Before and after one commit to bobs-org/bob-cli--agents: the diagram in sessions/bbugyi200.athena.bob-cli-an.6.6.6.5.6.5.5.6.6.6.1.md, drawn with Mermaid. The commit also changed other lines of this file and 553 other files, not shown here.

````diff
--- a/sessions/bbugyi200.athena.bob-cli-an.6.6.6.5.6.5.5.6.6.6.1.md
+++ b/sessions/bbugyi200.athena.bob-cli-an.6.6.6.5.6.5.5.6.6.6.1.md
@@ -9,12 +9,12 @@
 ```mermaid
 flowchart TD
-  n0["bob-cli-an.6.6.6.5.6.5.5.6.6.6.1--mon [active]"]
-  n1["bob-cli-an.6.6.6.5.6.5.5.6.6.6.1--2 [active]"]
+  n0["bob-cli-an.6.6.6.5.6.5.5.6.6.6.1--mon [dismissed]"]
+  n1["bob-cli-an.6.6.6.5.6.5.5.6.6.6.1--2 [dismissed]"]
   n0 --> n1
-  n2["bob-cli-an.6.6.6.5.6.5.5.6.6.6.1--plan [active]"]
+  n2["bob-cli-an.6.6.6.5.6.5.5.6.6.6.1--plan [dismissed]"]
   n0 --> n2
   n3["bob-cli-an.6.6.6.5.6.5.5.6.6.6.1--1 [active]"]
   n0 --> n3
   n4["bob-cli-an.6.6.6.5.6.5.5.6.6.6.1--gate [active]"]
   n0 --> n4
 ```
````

#### Your task:
Every entry needs to be copied again exactly.

#### Exercise solution:
Before and after one commit to bobs-org/bob-cli--agents: the diagram in sessions/bbugyi200.athena.bob-cli-an.6.6.6.5.6.5.5.6.6.6.1.md, drawn with Mermaid. The commit also changed other lines of this file and 553 other files, not shown here.

````diff
--- a/sessions/bbugyi200.athena.bob-cli-an.6.6.6.5.6.5.5.6.6.6.1.md
+++ b/sessions/bbugyi200.athena.bob-cli-an.6.6.6.5.6.5.5.6.6.6.1.md
@@ -9,12 +9,12 @@
 ```mermaid
 flowchart TD
-  n0["bob-cli-an.6.6.6.5.6.5.5.6.6.6.1--mon [active]"]
-  n1["bob-cli-an.6.6.6.5.6.5.5.6.6.6.1--2 [active]"]
+  n0["bob-cli-an.6.6.6.5.6.5.5.6.6.6.1--mon [dismissed]"]
+  n1["bob-cli-an.6.6.6.5.6.5.5.6.6.6.1--2 [dismissed]"]
   n0 --> n1
-  n2["bob-cli-an.6.6.6.5.6.5.5.6.6.6.1--plan [active]"]
+  n2["bob-cli-an.6.6.6.5.6.5.5.6.6.6.1--plan [dismissed]"]
   n0 --> n2
   n3["bob-cli-an.6.6.6.5.6.5.5.6.6.6.1--1 [active]"]
   n0 --> n3
   n4["bob-cli-an.6.6.6.5.6.5.5.6.6.6.1--gate [active]"]
   n0 --> n4
 ```
````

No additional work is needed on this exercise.